Saved data entries
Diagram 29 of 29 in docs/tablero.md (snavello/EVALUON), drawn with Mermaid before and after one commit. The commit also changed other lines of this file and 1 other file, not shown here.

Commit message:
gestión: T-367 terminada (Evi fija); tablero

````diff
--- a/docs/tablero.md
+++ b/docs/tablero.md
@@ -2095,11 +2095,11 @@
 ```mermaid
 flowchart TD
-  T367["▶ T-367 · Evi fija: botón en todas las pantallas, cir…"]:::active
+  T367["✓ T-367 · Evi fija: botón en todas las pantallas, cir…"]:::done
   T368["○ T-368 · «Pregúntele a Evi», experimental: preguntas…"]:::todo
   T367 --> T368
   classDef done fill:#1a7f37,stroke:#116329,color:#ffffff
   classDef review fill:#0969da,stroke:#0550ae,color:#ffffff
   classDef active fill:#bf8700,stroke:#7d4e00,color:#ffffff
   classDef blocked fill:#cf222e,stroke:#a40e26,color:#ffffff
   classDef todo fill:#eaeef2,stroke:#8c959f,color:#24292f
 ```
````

● **Exercise instructions**
Go through the records above, find every line with the word "pantallas", and list those lines.

● **Task output**
-  T367["▶ T-367 · Evi fija: botón en todas las pantallas, cir…"]:::active
+  T367["✓ T-367 · Evi fija: botón en todas las pantallas, cir…"]:::done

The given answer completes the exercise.